Environmentally, it is the cleanest commercially viable pulverized coal technology. The advantage of using ultra supercritical technology over other types of pulverized coal technology is that it takes less energy to convert the water used in the power generating process to steam. This means that less fuel needs to be burned to generate the same amount of power.

When compared to older technologies, the ultra supercritical power plants operate at increased efficiency and, as such, have considerably lower fuel costs.

For example, the average efficiency of an older coal plant is around 36 38% while a newer super critical plant can achieve an overall efficiency in the range of 43 45% and the most advanced ultra supercritical plant can achieve up to 50% efficiency, according information provided in various web sites.

These increases in plant efficiency can reduce CO2 emissions by a ratio of 2 to 1 (i.e. a one percentage point increase in efficiency reduces emissions by around two percent).

The promise of sequestration technology is that the large amount of carbon dioxide produced as a byproduct of coal fired electricity generation can be captured at the source and stored so that the amount of carbon dioxide released into the atmosphere is significantly reduced if not eliminated entirely.

Although existing sequestration technology is currently not considered to be commercially viable, capital investment is occurring to develop sequestration technology that can be utilized in a commercial way in US coal plants by the year 20206, according to the National Energy Technology Laboratory.

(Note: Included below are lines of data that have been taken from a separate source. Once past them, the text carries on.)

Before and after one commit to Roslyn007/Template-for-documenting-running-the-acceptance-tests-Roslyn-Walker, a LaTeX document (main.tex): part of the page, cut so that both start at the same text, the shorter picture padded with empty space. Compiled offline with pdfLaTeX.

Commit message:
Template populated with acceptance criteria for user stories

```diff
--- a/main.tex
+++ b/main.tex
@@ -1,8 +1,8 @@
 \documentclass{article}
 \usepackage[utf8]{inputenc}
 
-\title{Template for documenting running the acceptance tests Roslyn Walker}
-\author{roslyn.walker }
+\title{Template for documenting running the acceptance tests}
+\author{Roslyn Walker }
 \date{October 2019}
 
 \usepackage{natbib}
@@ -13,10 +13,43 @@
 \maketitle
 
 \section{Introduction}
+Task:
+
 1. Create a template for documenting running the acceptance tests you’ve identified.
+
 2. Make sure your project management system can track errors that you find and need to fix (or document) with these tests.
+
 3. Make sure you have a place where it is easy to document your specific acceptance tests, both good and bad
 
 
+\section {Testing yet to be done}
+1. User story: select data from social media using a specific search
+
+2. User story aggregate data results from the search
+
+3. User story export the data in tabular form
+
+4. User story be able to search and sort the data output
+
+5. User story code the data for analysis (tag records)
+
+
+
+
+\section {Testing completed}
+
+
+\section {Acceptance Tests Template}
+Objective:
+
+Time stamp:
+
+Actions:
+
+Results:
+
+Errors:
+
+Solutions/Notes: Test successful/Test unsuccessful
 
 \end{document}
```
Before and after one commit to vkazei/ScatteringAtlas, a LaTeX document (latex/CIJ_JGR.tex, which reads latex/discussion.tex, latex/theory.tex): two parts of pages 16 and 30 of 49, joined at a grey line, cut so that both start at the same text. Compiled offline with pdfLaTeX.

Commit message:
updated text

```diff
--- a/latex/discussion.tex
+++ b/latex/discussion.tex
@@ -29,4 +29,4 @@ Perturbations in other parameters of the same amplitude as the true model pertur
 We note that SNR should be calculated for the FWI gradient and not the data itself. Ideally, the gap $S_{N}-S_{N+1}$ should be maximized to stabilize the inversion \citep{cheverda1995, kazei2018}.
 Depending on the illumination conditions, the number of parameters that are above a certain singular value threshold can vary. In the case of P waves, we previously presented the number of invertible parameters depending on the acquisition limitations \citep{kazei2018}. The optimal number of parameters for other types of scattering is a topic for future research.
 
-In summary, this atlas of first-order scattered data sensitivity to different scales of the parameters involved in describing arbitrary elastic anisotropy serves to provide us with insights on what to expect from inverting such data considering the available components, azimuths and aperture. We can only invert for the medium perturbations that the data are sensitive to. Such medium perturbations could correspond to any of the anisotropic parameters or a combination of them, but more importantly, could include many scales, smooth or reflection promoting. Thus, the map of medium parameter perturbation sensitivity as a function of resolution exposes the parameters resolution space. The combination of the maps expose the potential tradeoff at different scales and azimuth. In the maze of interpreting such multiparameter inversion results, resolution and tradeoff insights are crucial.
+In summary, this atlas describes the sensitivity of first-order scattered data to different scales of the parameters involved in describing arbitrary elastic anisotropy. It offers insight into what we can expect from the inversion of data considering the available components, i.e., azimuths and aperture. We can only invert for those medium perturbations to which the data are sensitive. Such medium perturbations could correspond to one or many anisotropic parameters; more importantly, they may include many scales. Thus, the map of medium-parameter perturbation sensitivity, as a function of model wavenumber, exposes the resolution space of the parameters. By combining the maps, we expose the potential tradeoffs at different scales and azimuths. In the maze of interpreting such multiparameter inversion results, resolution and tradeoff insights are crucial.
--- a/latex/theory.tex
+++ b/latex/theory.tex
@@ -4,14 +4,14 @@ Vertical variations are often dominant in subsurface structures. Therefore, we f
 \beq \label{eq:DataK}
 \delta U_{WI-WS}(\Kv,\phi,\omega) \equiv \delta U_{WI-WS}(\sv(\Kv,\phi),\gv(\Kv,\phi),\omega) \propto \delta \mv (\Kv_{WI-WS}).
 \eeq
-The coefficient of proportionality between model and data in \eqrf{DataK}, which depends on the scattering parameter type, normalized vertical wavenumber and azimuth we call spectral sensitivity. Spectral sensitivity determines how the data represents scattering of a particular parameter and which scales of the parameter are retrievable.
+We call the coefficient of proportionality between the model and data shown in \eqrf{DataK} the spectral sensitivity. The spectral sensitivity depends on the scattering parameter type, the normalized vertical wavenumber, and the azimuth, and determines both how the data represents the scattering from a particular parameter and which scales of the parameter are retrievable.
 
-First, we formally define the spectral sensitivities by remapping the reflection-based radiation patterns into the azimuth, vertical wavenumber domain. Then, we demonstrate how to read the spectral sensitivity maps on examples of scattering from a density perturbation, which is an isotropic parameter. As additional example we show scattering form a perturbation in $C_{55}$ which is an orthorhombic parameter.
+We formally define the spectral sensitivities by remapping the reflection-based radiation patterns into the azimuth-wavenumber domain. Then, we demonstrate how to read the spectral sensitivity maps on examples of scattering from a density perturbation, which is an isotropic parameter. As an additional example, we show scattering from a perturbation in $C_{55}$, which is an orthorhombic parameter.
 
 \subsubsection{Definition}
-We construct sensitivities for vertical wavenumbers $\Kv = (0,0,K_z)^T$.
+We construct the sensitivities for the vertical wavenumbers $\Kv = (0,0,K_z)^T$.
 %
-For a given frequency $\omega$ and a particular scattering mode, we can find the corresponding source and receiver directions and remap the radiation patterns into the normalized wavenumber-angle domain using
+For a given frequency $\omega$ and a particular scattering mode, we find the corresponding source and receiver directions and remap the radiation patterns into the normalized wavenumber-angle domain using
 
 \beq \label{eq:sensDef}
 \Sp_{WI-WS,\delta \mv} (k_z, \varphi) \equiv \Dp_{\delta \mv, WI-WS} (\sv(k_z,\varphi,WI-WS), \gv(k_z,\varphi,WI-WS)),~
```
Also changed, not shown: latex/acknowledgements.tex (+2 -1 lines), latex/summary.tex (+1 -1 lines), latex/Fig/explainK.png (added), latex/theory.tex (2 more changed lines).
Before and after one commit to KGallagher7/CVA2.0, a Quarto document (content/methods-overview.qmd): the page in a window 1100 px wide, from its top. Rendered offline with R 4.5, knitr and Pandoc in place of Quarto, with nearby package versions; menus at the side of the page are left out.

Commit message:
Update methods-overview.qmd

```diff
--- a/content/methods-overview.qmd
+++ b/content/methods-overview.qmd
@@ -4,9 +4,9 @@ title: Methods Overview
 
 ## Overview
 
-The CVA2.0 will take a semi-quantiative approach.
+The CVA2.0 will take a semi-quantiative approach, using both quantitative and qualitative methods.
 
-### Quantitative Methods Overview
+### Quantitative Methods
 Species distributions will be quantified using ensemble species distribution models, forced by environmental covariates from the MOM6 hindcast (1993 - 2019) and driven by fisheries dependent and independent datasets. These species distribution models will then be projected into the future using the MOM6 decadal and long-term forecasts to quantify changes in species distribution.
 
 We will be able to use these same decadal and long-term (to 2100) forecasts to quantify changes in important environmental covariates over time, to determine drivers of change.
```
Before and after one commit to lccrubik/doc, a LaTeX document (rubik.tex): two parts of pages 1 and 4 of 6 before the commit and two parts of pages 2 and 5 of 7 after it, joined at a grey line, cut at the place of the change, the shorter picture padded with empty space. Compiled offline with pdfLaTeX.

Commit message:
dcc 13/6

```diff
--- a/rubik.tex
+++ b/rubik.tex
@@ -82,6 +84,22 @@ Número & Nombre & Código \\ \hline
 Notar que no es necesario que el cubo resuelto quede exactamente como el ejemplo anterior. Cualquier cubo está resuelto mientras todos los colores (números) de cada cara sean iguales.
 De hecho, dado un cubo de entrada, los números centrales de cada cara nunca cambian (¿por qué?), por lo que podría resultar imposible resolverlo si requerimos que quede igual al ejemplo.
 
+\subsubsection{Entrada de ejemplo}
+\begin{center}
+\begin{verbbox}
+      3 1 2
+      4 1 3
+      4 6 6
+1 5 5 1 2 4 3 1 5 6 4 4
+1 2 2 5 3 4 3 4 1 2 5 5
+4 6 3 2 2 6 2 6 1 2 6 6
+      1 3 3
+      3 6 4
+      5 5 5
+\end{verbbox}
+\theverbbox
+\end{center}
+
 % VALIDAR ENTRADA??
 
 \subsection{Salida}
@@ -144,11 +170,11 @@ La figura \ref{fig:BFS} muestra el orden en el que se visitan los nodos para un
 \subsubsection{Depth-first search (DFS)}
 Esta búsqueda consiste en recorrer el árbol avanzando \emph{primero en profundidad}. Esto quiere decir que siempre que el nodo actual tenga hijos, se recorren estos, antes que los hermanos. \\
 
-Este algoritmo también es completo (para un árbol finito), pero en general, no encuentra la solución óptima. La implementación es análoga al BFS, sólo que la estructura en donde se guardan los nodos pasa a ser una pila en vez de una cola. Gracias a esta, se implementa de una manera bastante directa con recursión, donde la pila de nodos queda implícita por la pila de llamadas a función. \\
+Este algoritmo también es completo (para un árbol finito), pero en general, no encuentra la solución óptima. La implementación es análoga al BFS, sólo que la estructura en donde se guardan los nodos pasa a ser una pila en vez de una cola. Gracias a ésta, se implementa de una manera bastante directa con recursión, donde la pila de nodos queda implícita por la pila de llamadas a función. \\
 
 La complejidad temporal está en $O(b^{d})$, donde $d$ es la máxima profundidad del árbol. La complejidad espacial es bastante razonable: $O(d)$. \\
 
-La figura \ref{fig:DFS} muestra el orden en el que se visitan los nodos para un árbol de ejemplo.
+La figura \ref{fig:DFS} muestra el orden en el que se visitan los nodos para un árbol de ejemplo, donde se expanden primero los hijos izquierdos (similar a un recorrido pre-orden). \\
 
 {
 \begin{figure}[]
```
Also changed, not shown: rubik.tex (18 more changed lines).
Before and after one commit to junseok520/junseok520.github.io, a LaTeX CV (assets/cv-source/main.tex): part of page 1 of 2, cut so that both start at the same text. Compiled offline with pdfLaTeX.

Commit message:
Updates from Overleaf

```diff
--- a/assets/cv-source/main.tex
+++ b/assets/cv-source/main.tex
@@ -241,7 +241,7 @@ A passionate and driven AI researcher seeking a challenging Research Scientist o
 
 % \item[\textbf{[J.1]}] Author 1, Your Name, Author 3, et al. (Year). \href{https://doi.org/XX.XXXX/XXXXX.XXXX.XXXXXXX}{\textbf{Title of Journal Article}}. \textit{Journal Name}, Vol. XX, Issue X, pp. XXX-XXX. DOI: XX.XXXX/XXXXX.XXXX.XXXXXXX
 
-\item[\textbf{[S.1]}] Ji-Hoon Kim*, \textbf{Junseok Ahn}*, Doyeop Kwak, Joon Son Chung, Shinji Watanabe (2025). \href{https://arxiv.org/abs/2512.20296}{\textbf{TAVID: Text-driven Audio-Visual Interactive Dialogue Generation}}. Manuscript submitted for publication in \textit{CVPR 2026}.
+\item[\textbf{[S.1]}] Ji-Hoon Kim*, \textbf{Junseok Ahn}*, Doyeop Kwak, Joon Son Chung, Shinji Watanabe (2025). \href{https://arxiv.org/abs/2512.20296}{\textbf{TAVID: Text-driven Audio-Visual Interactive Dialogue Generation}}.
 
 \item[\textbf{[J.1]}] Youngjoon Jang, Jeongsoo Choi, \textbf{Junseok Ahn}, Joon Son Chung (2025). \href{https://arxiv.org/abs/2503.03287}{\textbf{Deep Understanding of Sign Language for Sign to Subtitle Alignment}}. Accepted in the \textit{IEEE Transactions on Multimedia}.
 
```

Whether Tata Power Co is using the latest technology available is still a debatable question. World Bank too has been endorsing Supercritical technology when the next generations of technologies to reduce carbon emissions are currently available.